cially as the casting of the characters We cannot omit this opportunity of was entirely in his power. Surely it paying a just homage to the great ta- could not proceed from jealousy! It is lents of Macready; they were perbaps currently reported that the manager never exerted with more felicity, and has tried Miss Kelly at rehearsals in Miss Mitford certainly owes to him, many leading characters, and that she and to him alone, the temporary success is found totally incapable. Surely this with which her play is honoured; we report must be a malignant attempt to can commend no other performer ex- crush her rising reputation in the bud; cept Mr. Benpet,' who certainly in the for, we cannot conceive the anomaly, character of Melf surpassed any of his
that she should be an excellent Juliet former efforts. The character of Al- and yet incapable of acting other chafonso is too insipid for any display of racters with eclat. Many good judges histrionic talent, and Miss Foot is cer- of dramatic talent have seen her act at tainly as good an actress as it deserved. provincial theatres both in England Of Miss Lacy, in Annabel, we wish and Ireland, and speak of her performwe could be silent, and, if she were a ances with rapturous applause; therebetter actress or was gifted with ori- fore we think, if this rumour is withginal talent, we would caution her out foundation, Miss Kelly ought to against & servile imitation of Mac- have been advised to contradict it pubready ; especially in her rapid transi. licly, and not suffer her reputation to tions from impassioned declamation to be blasted by the intrigues of envian updertone, which, unless it is ma. ous friends or insidious enemies. We naged with the greatest paturalness, is feel a strong interest in every thing never effective and often ridiculous. tbat relates to the development of great This lady, though a very respectable genius in every department of art or second-rate actress, is incompetent to science, and for this reason only we the higher walks of tragedy, and her shall resume the subject in our next part ought to have been filled by Miss dramatic article, uvless a proper expla. F. H. Kelly; bat we find from a re- pation of this mysterions business is cent paragraph in a very respectable previously given to the public.
NUMEROUS petitions have been pre- trary to their consciencious views of sented during the month to both Houses religion. of Parliament praying for parliamen- A bill has been brought into Parliatary reform, for a diminution of the exces- ment to enable his Majesty to dispose sive expenditure of government, for an of the private property he acquired bealteration in the present system of tiibes, fore bis coming to the throne. and for various other improvements in Mr. Whitmore, on the 26th of Febour polity.
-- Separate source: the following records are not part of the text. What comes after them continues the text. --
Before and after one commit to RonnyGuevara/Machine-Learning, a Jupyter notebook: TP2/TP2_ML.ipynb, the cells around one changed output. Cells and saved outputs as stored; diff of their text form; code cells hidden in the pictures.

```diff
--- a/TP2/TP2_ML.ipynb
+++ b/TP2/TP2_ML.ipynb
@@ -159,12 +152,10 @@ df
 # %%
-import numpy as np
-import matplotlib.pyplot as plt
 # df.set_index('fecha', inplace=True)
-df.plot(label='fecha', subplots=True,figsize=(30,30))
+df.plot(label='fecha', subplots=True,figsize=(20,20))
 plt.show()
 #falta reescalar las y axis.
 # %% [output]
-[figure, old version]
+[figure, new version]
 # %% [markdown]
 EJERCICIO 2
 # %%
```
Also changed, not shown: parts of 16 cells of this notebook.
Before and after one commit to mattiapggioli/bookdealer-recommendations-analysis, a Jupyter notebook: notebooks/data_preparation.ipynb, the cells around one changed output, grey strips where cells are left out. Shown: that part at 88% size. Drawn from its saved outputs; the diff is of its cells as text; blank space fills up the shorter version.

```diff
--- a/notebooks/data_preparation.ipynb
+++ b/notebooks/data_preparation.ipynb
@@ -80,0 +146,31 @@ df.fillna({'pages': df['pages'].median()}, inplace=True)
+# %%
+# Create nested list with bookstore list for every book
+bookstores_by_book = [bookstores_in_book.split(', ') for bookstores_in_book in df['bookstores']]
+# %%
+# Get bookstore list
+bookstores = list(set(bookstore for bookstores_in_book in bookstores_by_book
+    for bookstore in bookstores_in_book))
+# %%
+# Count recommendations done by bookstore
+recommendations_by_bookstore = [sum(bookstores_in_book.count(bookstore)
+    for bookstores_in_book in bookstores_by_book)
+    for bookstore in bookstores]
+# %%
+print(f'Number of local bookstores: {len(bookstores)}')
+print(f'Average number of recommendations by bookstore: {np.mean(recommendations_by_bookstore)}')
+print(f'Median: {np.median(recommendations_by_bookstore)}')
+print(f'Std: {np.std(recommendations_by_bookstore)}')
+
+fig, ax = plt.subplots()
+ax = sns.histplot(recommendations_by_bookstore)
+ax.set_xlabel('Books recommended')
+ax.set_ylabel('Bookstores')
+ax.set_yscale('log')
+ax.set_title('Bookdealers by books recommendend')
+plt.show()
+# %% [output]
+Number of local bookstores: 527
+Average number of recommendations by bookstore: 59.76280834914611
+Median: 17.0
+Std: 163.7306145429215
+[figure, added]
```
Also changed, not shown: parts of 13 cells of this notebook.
Petitions have also been ruary, brought forward the subject of presented in great number represent. the Coro Laws. He traced the present ing the distressed state of the agricul. agricultural distress to the reaction of tural interests, and praying for various the unnatural stimulus which had been modes of relief. A decidedly novel given to agriculture during the war. feature has of late been introduced into He proposed that the non-importation many of the petitions to Parliament price of foreign corn should be reduced respecting agricultural distress. We by 2s. per ann. till it reached to 608. allude to the doctrine, now so openly which, supposing the duty to be 128, avowed, of reducing the amount of the quarter, was as low as foreign corn payments to the fundholders. This could ever be sold in our markets. doctrine has as yet found but few sup. His motion was lost by a majority of porters in either House, and it is obvi. 53 over 25, ous that such a mode of relieving the Mr. Maberly brought forward a plan public burdens could be justifiable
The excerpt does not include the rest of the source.